[Description of the task]: From the records below, count the lines containing the word "components" and give only that number.

[Record set]:
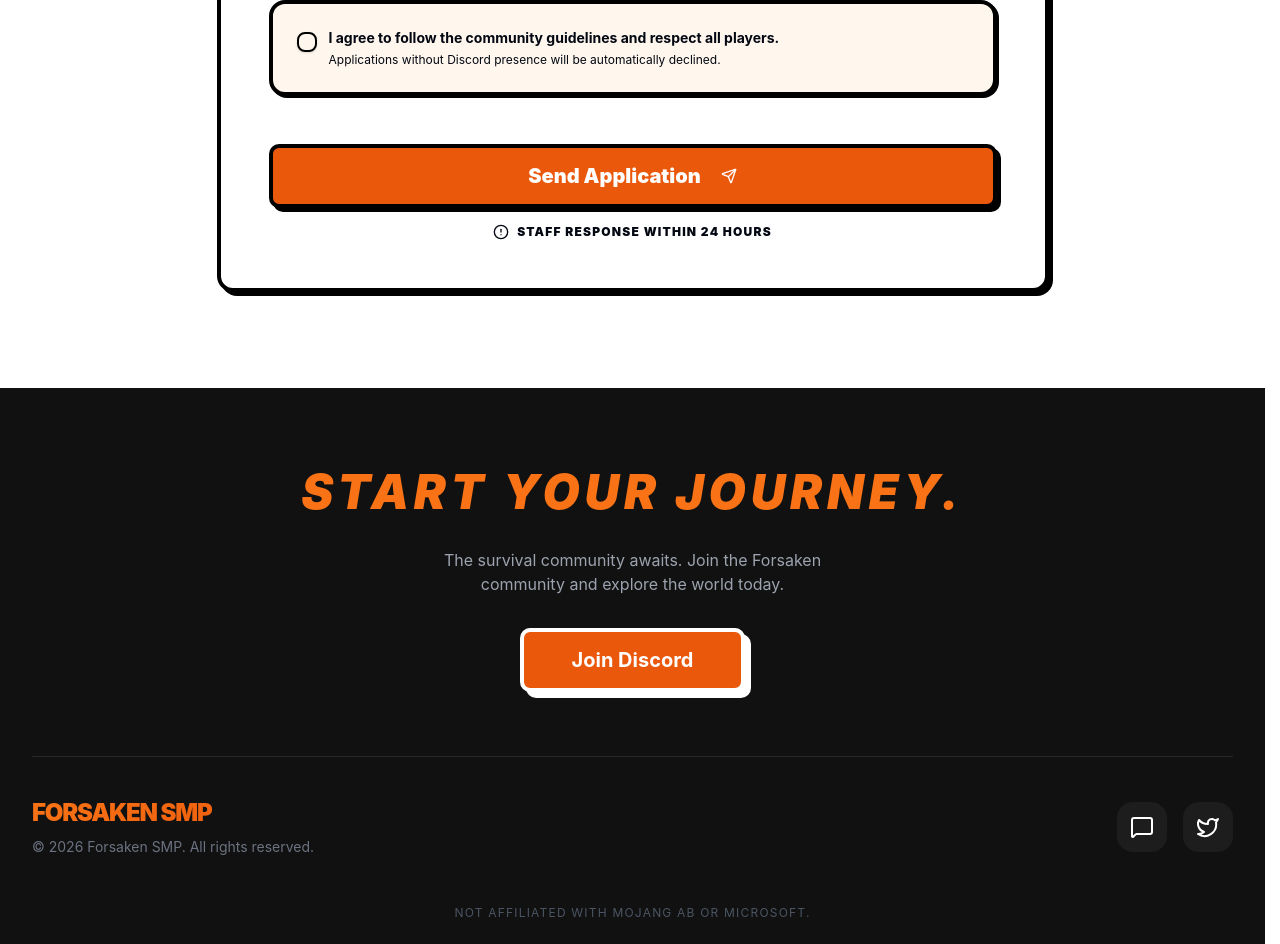
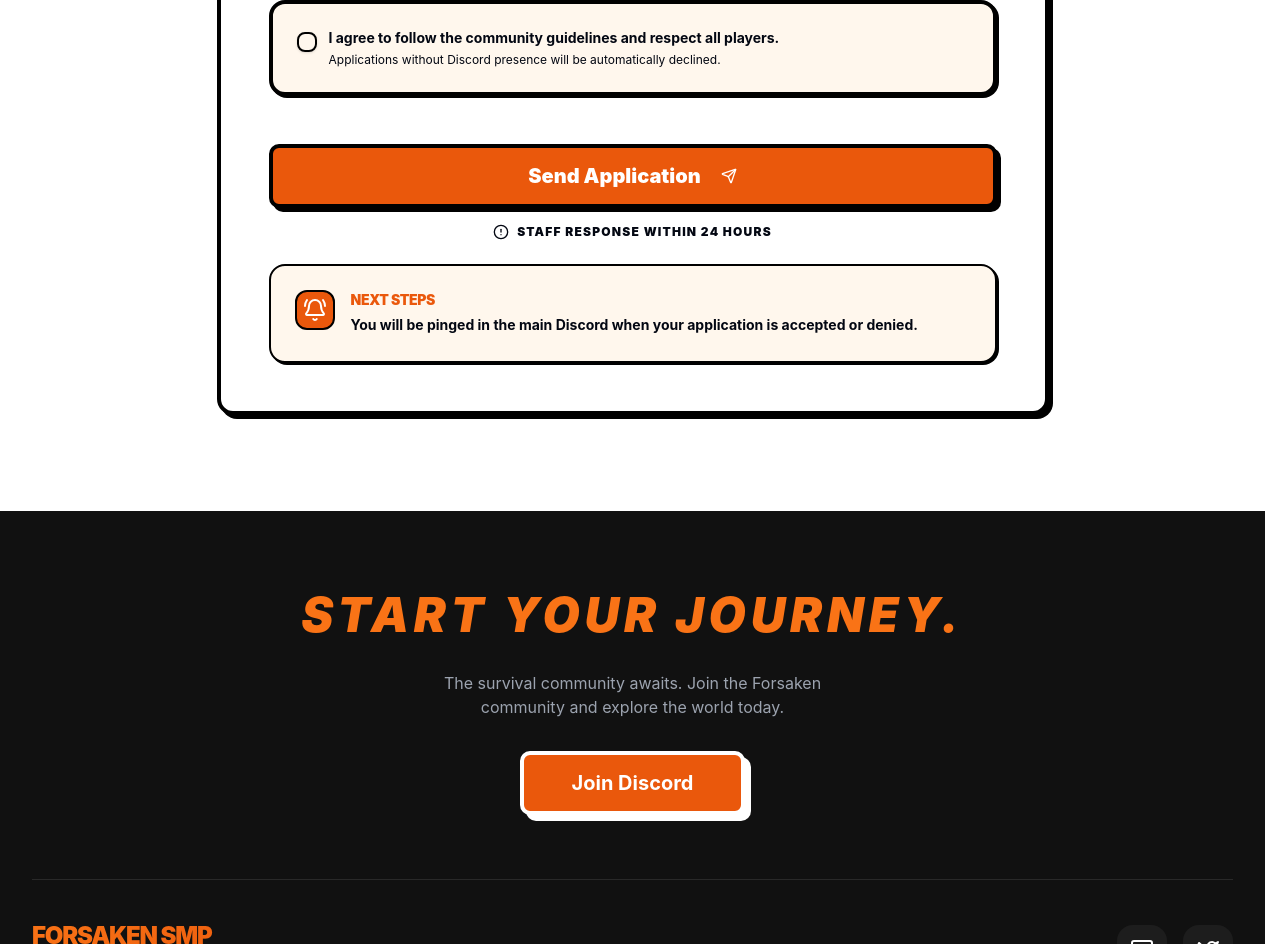
Before and after one commit to Vsploit/forsaken-smp-website, a React (Vite) app: page / in a window 1280 px wide. Shown: the part 4960-5904 px from the top of the page. Built offline with nearby package versions, Linux system fonts and the light colour scheme.

Commit message:
feat: Application Review Clarity Update
Enhance the user experience in the Application section by adding a clear notification note regarding the Discord-based review process, ensuring applicants know exactly where and how to expect a response.

```diff
--- a/src/components/landing/ApplicationSection.tsx
+++ b/src/components/landing/ApplicationSection.tsx
@@ -9,7 +9,7 @@
 import { Checkbox } from '@/components/ui/checkbox';
 import { Form, FormControl, FormField, FormItem, FormLabel, FormMessage, FormDescription } from '@/components/ui/form';
 import { toast } from 'sonner';
-import { Send, FileText, AlertCircle } from 'lucide-react';
+import { Send, FileText, AlertCircle, BellRing } from 'lucide-react';
 const formSchema = z.object({
   age: z.string().min(1, "Age is required"),
   discord: z.string().min(2, "Invalid Discord username"),
@@ -203,7 +203,8 @@
                   )}
                 />
               </div>
-              <div className="pt-4">
+              <div className="pt-4 space-y-6">
+                <div>
                   <Button
                     type="submit"
                     disabled={form.formState.isSubmitting}
@@ -217,6 +218,19 @@
                     Staff response within 24 hours
                   </div>
                 </div>
+                {/* Next Steps Information Box */}
+                <div className="mt-8 p-6 bg-orange-50 border-2 border-black rounded-xl shadow-hard-sm flex items-start gap-4">
+                  <div className="shrink-0 w-10 h-10 bg-orange-600 rounded-lg border-2 border-black flex items-center justify-center text-white">
+                    <BellRing className="w-6 h-6" />
+                  </div>
+                  <div className="space-y-1">
+                    <p className="text-sm font-black uppercase tracking-tight text-orange-600">Next Steps</p>
+                    <p className="text-sm font-bold text-foreground leading-relaxed">
+                      You will be pinged in the main Discord when your application is accepted or denied.
+                    </p>
+                  </div>
+                </div>
+              </div>
             </form>
           </Form>
         </RetroCard>
```
Lines whose indentation alone changed are shown as unchanged.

[Solution to the exercise]: 4